This search feature has a number of purposes:

1. to give site users improved access to the content EMC has been aggregating since August 2012, so they can look for bloggers posting on topics they're interested in, explore what's happening in the early modern blogosphere, and so on.

2. to facilitate and encourage the proactive use of post categories/tags by groups of bloggers with shared interests. All searches can be bookmarked for reference, making it possible to create useful resources of blogging about specific news, topics, conferences, etc, in a similar fashion to Twitter hashtags. Bloggers could agree on a shared tag for posts, or an event organiser could announce one in advance, as is often done with Twitter hashtags.

Caveats and Work in Progress

This does not search post content, and it will not find any informal keywords/hashtags within the body of posts.

If EMC doesn't find any <category> tags for a post in the RSS feed it is classified as uncategorized. These and any <category> 'uncategorized' from the feed are omitted from search results. (It should always be borne in mind that some bloggers never use any kind of category or tag at all.)

This will not be a 'real time' search, although EMC updates content every few hours so it's never very far behind events.

The search is at present quite basic and limited. I plan to add a number of more sophisticated features in the future including the ability to filter by blog tags and by dates. I may also introduce RSS feeds for search queries at some point.

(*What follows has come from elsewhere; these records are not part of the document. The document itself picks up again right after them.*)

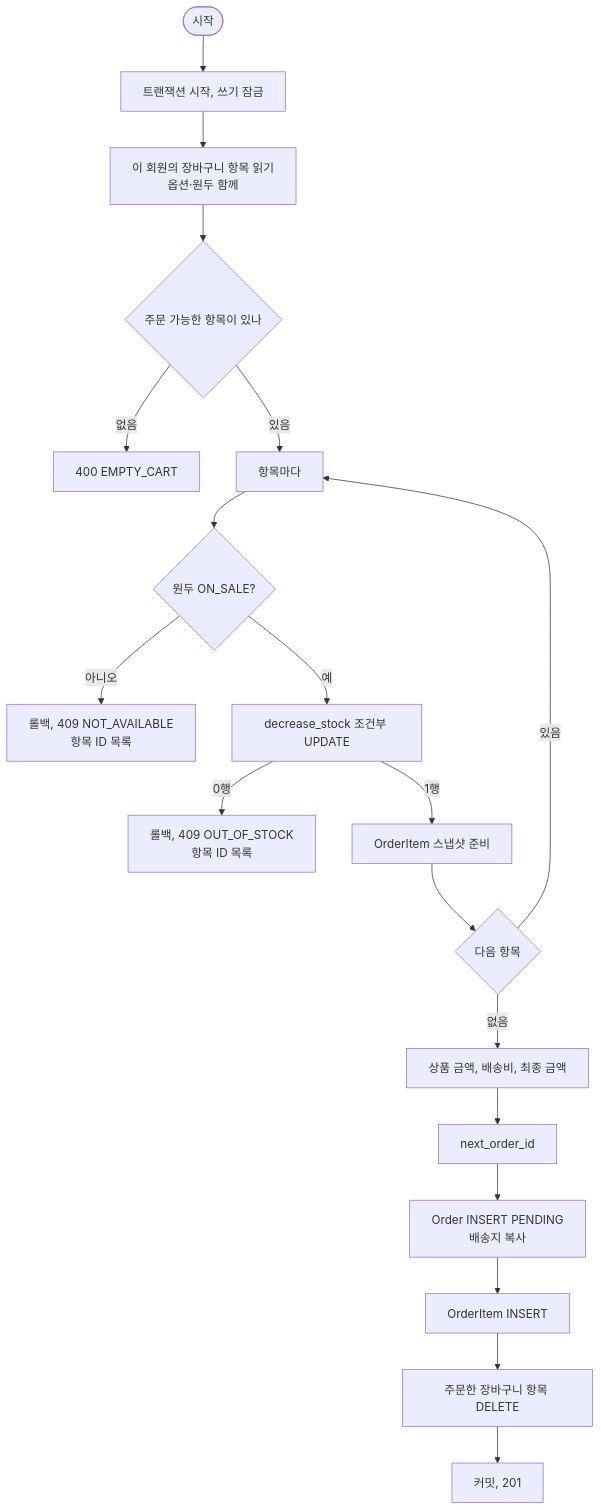
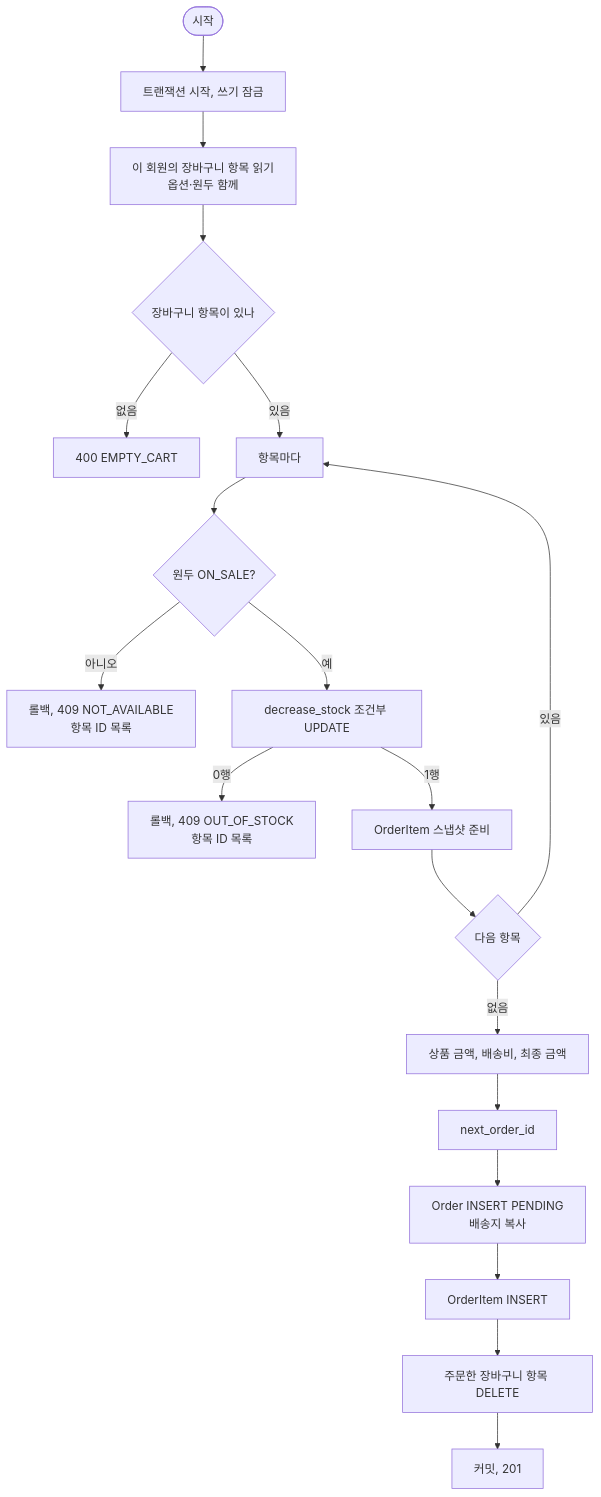
Before and after one commit to seren-wib/coffee-shop: the second of 3 diagrams in docs/specs/sdd/4-components/5-orders.md, drawn with Mermaid. The commit also changed other lines of this file and 14 other files, not shown here.

````diff
--- a/docs/specs/sdd/4-components/5-orders.md
+++ b/docs/specs/sdd/4-components/5-orders.md
@@ -67,21 +67,21 @@
 ```mermaid
 flowchart TD
   A([시작]) --> B[트랜잭션 시작, 쓰기 잠금]
   B --> C[이 회원의 장바구니 항목 읽기<br>옵션·원두 함께]
-  C --> D{주문 가능한 항목이 있나}
+  C --> D{장바구니 항목이 있나}
   D -- 없음 --> X1[400 EMPTY_CART]
   D -- 있음 --> E[항목마다]
   E --> F{원두 ON_SALE?}
   F -- 아니오 --> X2[롤백, 409 NOT_AVAILABLE<br>항목 ID 목록]
   F -- 예 --> G[decrease_stock 조건부 UPDATE]
   G -- 0행 --> X3[롤백, 409 OUT_OF_STOCK<br>항목 ID 목록]
   G -- 1행 --> H[OrderItem 스냅샷 준비]
   H --> I{다음 항목}
   I -- 있음 --> E
   I -- 없음 --> J[상품 금액, 배송비, 최종 금액]
   J --> K[next_order_id]
   K --> L[Order INSERT PENDING<br>배송지 복사]
   L --> M[OrderItem INSERT]
   M --> N[주문한 장바구니 항목 DELETE]
   N --> O[커밋, 201]
 ```
````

Constructing Search Query URLs

If you'd like to use an event tag, it's possible to work out in advance what the URL will be, without needing to visit EMC and run the search manually (though you might be advised to check it works!). But you'll need to use URL encoding as appropriate for any spaces or punctuation in the tag (so it might be a good idea to avoid them).

This is the basic structure:

http://emc.historycarnival.org/searchcat?s={search term or phrase}

For example, the URL for a simple search for categories containing London:

http://emc.historycarnival.org/searchcat?s=london

The URL for a search for the exact category Gunpowder Plot:

http://emc.historycarnival.org/searchcat?s=Gunpowder%20Plot&exact=on

In this more complex URL, %20 is the URL encoding for a space between words and &exact=on adds the exact category requirement.

I'll do my best to ensure that the basic URL construction (searchcat?s=...) is stable and persistent as long as the site is around.